Since the pictures are not wanted, reproduce only the rest of the records, exactly as given.

Stored records
=== Section Start ===

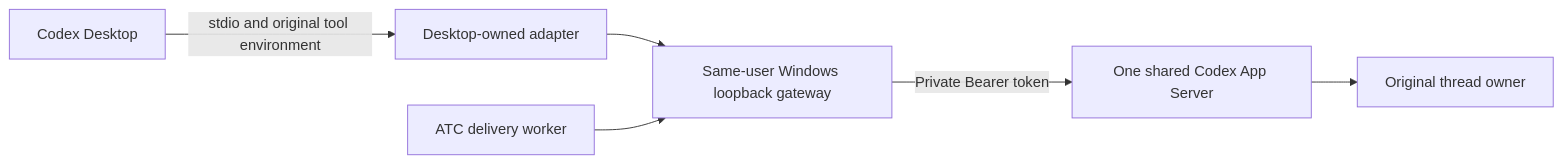
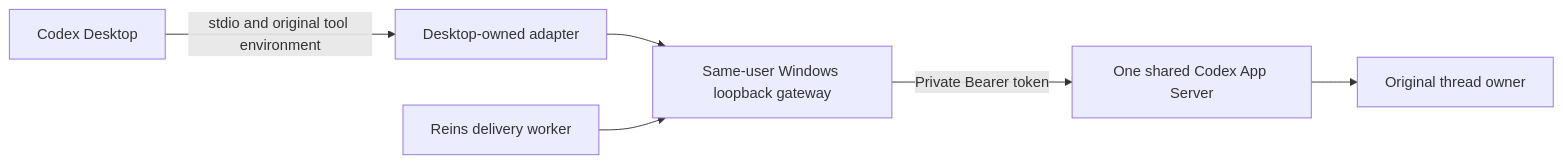
Before and after one commit to lz59970062/agent-atc: the diagram in docs/windows-desktop-bridge.md, drawn with Mermaid. The commit also changed other lines of this file and 315 other files, not shown here.

````diff
--- a/docs/windows-desktop-bridge.md
+++ b/docs/windows-desktop-bridge.md
@@ -77,8 +77,8 @@
 ```mermaid
 flowchart LR
     Desktop[Codex Desktop] -->|stdio and original tool environment| Adapter[Desktop-owned adapter]
     Adapter --> Gate[Same-user Windows loopback gateway]
-    ATC[ATC delivery worker] --> Gate
+    Reins[Reins delivery worker] --> Gate
     Gate -->|Private Bearer token| Server[One shared Codex App Server]
     Server --> Thread[Original thread owner]
 ```
````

=== Section End ===

» Response
Before and after one commit to lz59970062/agent-atc: the diagram in docs/windows-desktop-bridge.md, drawn with Mermaid. The commit also changed other lines of this file and 315 other files, not shown here.

````diff
--- a/docs/windows-desktop-bridge.md
+++ b/docs/windows-desktop-bridge.md
@@ -77,8 +77,8 @@
 ```mermaid
 flowchart LR
     Desktop[Codex Desktop] -->|stdio and original tool environment| Adapter[Desktop-owned adapter]
     Adapter --> Gate[Same-user Windows loopback gateway]
-    ATC[ATC delivery worker] --> Gate
+    Reins[Reins delivery worker] --> Gate
     Gate -->|Private Bearer token| Server[One shared Codex App Server]
     Server --> Thread[Original thread owner]
 ```
````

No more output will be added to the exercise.